══ Data supplied ══

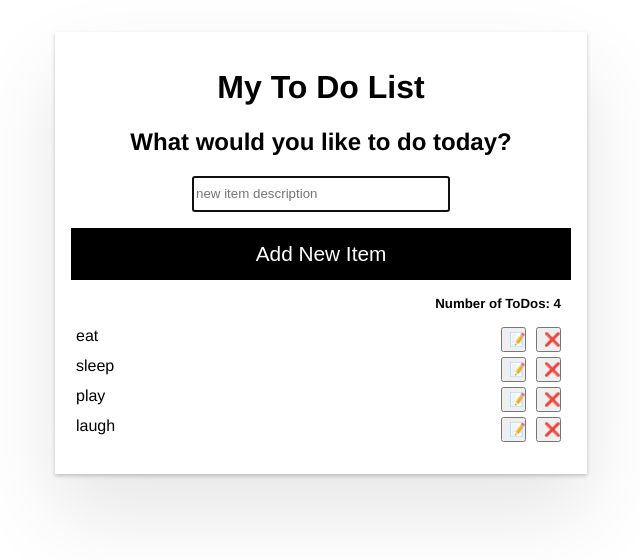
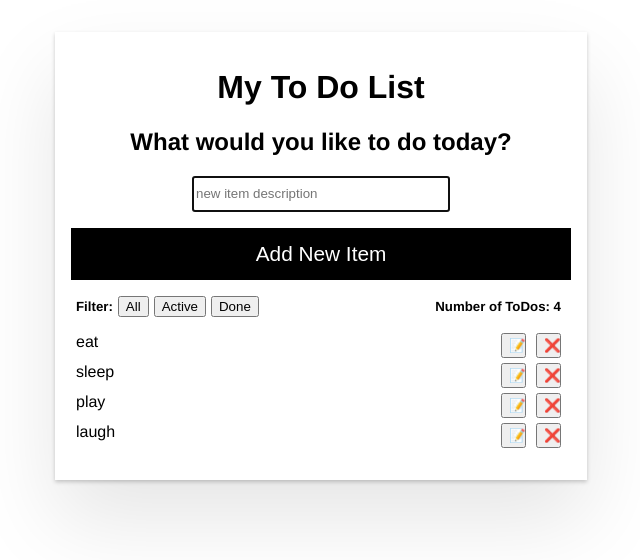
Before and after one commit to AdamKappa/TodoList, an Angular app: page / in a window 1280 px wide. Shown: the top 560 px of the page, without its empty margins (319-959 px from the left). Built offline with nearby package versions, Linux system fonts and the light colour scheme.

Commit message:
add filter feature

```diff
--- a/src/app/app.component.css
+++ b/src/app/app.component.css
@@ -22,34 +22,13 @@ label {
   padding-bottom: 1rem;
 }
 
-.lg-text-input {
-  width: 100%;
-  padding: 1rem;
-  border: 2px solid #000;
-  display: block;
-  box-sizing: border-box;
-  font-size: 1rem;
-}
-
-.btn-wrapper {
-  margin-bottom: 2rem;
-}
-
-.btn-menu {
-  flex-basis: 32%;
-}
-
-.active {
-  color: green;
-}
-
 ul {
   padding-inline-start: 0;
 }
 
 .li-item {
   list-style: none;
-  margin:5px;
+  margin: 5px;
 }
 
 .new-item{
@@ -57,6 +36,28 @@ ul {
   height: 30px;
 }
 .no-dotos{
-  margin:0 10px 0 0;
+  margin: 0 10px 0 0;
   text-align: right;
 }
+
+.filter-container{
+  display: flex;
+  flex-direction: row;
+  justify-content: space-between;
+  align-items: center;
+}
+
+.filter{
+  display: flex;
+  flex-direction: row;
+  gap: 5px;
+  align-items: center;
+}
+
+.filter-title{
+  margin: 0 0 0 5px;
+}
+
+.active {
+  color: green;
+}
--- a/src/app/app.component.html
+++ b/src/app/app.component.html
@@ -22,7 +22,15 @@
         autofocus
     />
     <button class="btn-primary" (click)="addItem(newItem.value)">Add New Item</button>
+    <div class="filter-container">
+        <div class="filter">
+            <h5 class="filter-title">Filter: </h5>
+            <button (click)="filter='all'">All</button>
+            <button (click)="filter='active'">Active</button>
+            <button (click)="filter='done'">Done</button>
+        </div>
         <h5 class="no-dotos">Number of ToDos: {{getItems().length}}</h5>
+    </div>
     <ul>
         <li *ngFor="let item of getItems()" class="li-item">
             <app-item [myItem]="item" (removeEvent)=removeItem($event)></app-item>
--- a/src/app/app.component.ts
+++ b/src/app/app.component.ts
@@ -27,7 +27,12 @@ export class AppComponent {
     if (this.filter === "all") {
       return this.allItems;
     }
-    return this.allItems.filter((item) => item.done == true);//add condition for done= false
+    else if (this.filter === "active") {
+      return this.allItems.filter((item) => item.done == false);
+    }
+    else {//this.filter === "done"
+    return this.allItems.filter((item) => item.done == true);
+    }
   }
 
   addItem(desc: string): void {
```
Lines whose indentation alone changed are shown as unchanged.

═══
══ Data supplied ══

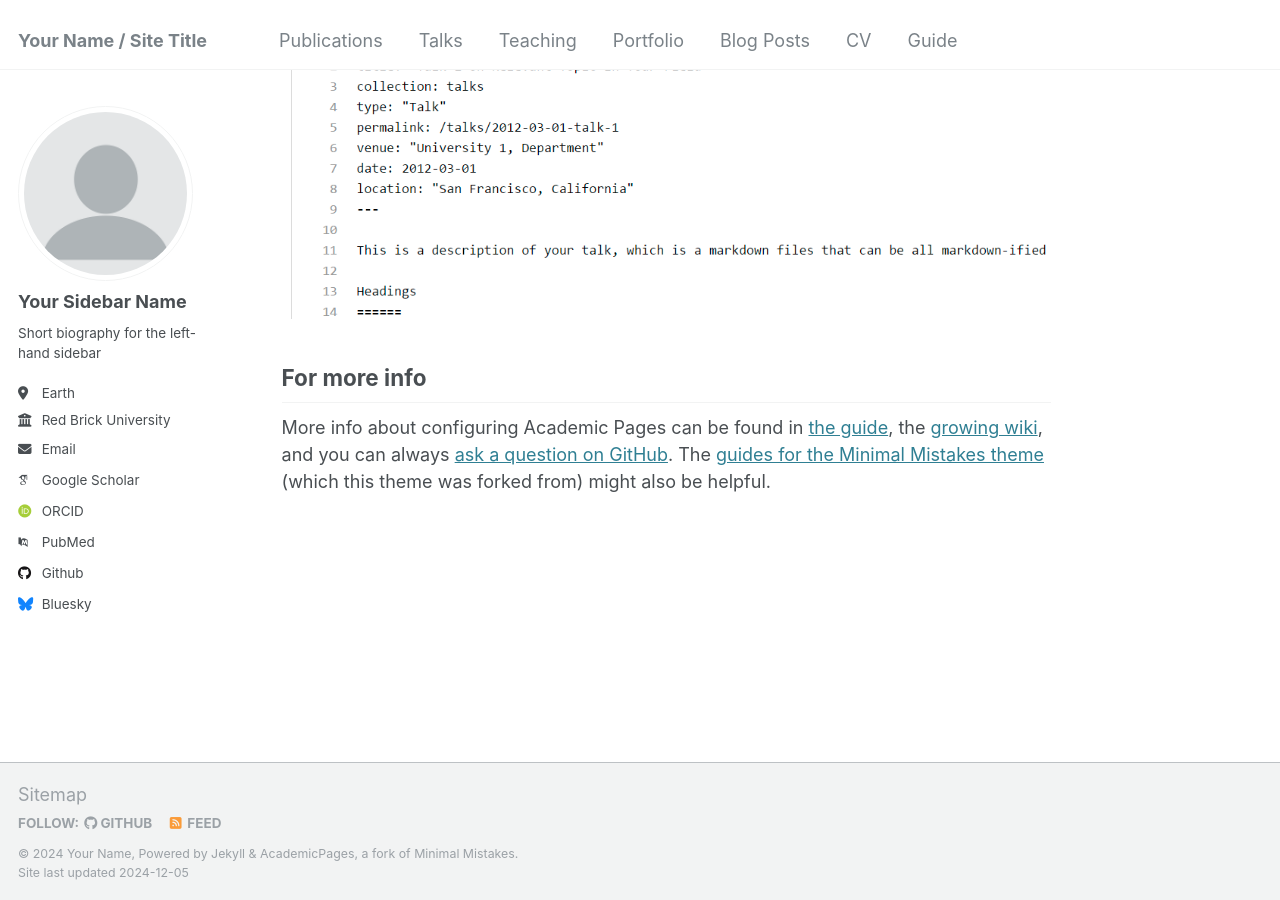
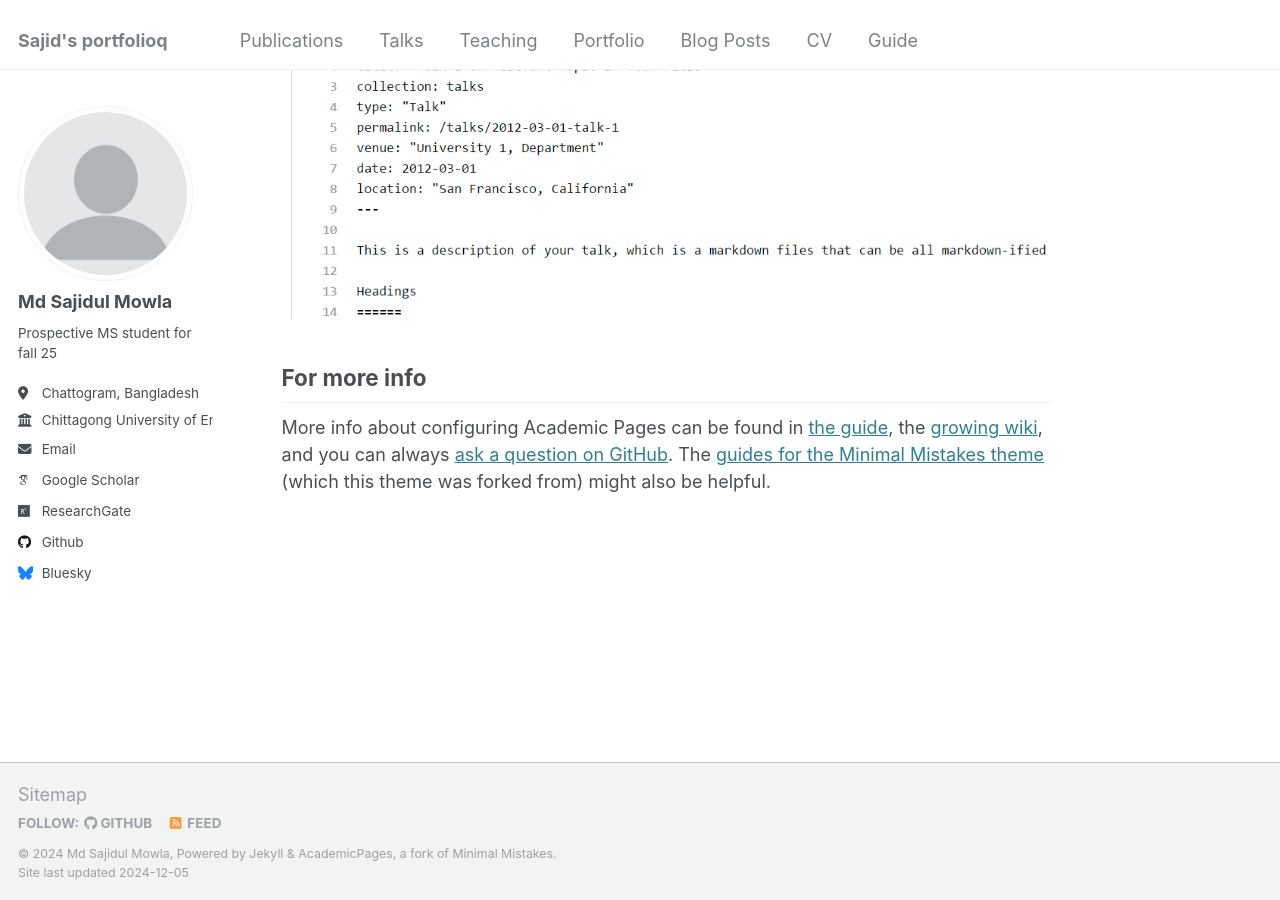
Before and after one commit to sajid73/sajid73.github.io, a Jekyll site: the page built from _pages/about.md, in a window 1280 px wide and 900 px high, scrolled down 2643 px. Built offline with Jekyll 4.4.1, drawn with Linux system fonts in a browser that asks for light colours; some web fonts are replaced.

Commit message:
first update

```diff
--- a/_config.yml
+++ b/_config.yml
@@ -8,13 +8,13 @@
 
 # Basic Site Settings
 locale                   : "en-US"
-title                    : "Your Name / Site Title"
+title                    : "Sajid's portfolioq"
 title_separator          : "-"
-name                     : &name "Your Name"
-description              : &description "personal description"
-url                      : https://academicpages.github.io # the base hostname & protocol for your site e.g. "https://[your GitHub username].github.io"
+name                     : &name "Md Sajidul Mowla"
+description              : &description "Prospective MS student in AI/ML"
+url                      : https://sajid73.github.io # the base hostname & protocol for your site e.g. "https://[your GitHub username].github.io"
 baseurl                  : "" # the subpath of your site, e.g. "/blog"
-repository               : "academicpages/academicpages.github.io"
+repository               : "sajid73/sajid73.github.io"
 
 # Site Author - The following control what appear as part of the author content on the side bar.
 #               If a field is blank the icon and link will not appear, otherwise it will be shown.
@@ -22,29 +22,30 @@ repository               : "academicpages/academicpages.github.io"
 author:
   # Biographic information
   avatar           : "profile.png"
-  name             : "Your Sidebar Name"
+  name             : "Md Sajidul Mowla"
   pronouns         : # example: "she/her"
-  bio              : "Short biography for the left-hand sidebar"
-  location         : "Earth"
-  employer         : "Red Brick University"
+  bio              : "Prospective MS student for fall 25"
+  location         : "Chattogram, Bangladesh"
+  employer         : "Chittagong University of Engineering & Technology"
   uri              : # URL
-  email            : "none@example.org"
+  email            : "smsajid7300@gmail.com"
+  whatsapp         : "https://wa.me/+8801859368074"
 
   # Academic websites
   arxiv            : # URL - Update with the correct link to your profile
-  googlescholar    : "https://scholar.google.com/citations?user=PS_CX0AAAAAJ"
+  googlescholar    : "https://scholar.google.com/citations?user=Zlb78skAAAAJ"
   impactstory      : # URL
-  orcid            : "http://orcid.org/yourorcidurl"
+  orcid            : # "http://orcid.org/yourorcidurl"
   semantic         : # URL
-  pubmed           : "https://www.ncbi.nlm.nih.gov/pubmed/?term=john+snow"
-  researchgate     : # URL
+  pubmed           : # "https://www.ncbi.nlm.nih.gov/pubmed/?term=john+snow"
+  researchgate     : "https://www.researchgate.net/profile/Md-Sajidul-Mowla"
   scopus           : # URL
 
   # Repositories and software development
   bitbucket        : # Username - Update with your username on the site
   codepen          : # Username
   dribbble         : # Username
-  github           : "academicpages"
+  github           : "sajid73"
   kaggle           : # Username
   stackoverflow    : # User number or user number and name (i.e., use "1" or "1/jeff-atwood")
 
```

═══

▶ [Assigned task]
Filter the entries by the string "false" and copy each matching line.

▶ [Finished task]
-    return this.allItems.filter((item) => item.done == true);//add condition for done= false
+      return this.allItems.filter((item) => item.done == false);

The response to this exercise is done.